HOW TO COMPLETE THIS TASK -> In the data below, count every line that holds the string "docs" and reply with the number alone.

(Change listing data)

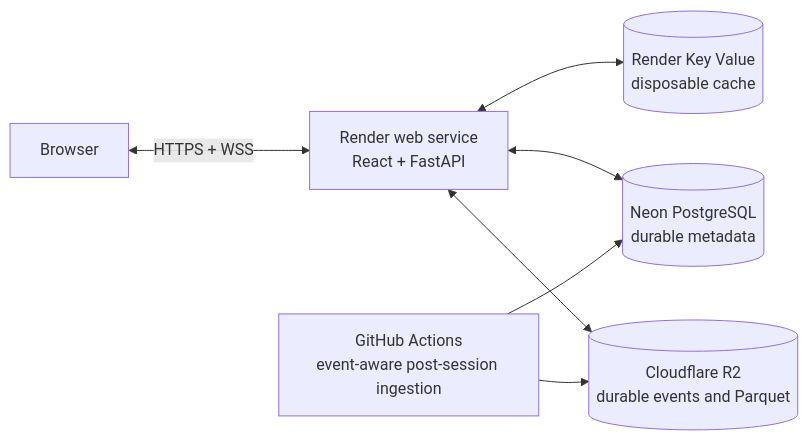
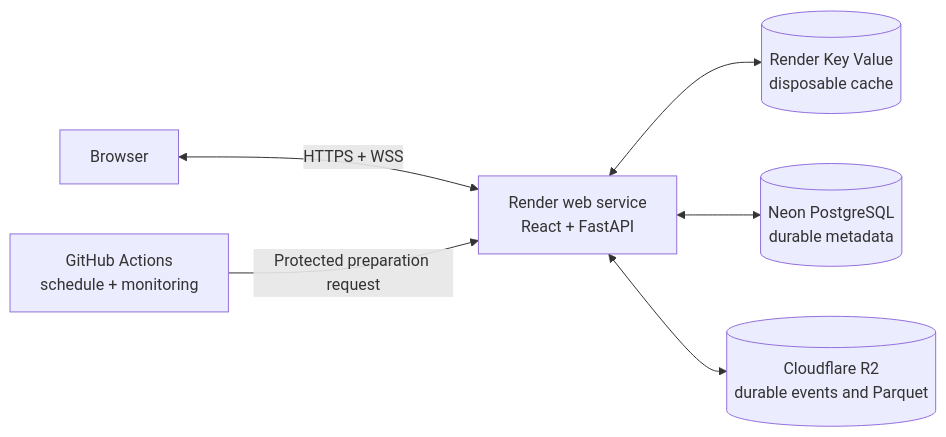
One commit to mohika05/pitwall changed the diagram in docs/deployment.md. Above: the diagram before and after it, drawn with Mermaid. The commit also changed other lines of this file and 5 other files, not shown here.

````diff
--- a/docs/deployment.md
+++ b/docs/deployment.md
@@ -10,9 +10,8 @@
 ```mermaid
 flowchart LR
     U[Browser] <-->|HTTPS + WSS| R[Render web service<br/>React + FastAPI]
     R <--> K[(Render Key Value<br/>disposable cache)]
     R <--> N[(Neon PostgreSQL<br/>durable metadata)]
     R <--> O[(Cloudflare R2<br/>durable events and Parquet)]
-    G[GitHub Actions<br/>event-aware post-session ingestion] --> N
-    G --> O
+    G[GitHub Actions<br/>schedule + monitoring] -->|Protected preparation request| R
 ```
````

ANSWER TO THE PROBLEM -> 3